There are these two young fish swimming along and they happen to meet an older fish swimming the other way, who nods at them and says “Morning, boys. How’s the water?” And the two young fish swim on for a bit, and then eventually one of them looks over at the other and goes “What the hell is water?” - David Foster Wallace
In a recent twitter chat, the question was asked “Why do organisations decide to change their culture?” At first I thought that was obvious, but on deeper reflection I realised the answer wasn’t always clear cut.
Culture, which is a pattern of predictable behaviours in a group of people, can be like water to fish. The patterns are so predictable we often can’t see them. Inside a culture, all the pressures are to conform.
Leaders who see the need for change in culture in an organisation do so because they are connected to and embrace external perspectives.
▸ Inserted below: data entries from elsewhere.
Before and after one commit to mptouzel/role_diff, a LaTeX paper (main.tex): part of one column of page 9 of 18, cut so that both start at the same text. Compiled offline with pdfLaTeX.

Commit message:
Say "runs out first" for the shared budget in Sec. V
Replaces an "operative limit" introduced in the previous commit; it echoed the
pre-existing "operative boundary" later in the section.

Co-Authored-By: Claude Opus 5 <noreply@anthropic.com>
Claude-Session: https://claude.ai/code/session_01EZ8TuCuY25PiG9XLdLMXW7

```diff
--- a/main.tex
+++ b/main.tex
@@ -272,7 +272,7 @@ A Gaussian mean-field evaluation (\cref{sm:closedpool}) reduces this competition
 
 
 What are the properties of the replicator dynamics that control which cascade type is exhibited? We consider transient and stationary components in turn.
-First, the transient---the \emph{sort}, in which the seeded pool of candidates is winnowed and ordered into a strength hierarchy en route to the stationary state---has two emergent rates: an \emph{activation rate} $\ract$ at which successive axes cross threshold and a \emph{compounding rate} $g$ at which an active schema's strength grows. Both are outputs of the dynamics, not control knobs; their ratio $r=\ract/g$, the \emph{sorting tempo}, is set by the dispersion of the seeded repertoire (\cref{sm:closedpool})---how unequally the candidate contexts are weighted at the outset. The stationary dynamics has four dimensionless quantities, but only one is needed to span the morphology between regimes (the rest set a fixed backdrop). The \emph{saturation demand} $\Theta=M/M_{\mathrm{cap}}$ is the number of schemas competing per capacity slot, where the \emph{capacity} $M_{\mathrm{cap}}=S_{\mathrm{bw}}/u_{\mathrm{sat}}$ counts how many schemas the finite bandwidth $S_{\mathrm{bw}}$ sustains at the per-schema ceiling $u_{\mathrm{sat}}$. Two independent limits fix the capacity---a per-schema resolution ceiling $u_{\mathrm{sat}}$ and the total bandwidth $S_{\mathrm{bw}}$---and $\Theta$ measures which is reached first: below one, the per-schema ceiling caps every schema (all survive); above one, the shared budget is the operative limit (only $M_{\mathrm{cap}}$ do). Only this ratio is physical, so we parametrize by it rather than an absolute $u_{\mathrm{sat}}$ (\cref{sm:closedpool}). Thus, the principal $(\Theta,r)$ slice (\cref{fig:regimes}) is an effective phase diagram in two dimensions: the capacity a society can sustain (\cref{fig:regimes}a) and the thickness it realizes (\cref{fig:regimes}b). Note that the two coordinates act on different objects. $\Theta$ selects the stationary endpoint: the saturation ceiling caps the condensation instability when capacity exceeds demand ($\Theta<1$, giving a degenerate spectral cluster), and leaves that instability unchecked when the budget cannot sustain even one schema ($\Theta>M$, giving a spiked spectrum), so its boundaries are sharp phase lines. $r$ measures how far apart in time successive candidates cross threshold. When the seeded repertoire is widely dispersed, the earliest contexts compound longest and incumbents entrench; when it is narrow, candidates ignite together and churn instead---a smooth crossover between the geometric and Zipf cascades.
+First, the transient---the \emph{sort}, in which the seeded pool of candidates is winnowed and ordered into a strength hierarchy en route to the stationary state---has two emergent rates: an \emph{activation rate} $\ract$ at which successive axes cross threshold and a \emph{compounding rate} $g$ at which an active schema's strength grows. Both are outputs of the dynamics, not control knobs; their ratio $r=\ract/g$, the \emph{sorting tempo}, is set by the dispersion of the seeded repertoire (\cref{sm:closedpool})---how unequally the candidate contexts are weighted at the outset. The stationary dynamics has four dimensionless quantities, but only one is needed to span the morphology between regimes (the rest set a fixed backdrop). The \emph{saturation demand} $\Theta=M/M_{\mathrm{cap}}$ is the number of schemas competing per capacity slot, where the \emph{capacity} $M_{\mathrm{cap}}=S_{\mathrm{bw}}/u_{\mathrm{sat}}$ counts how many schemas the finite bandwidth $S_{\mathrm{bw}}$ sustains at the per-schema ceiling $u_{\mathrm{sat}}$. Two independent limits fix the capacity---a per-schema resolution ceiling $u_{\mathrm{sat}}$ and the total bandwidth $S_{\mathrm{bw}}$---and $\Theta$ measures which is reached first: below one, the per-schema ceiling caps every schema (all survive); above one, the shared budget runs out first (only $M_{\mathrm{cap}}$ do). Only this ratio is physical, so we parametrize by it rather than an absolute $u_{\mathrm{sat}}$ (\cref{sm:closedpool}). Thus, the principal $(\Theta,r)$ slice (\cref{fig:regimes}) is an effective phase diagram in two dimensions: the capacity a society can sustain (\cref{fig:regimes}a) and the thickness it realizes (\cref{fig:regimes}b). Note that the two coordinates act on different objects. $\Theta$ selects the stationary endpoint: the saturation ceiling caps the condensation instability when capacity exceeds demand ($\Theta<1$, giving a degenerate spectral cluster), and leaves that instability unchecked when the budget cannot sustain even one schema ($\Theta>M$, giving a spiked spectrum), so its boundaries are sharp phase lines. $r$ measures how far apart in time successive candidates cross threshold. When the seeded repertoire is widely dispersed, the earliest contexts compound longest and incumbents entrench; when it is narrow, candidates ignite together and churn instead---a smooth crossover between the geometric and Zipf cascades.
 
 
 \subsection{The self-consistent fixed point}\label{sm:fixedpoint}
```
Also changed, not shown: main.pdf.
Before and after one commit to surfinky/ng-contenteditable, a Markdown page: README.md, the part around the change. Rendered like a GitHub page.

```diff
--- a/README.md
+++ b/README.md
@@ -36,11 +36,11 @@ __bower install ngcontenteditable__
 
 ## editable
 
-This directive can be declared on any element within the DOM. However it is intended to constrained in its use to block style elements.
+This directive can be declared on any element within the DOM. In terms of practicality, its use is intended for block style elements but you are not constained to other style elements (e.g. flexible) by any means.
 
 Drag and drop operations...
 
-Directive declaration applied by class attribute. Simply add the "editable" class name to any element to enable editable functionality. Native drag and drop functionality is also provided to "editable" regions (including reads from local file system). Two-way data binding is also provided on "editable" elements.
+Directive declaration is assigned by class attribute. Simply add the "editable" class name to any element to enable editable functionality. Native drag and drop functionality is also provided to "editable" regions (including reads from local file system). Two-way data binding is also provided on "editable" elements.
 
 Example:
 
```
Through their exposure to the world around the organisation, they can see:
externally pressures for a change such as the feedback of competitors, analysts, customers, community, regulators, etc
the organisation has to respond to new norms that are being adopted in society, the industry or other organisations
better practices are in use by other managers externally and could be leveraged
the attractive aspects of other cultures to the talented people leaving to other organisations or to the disgruntled people in your own organisation; or
the different mindsets an externally appointed CEO or group of managers might bring.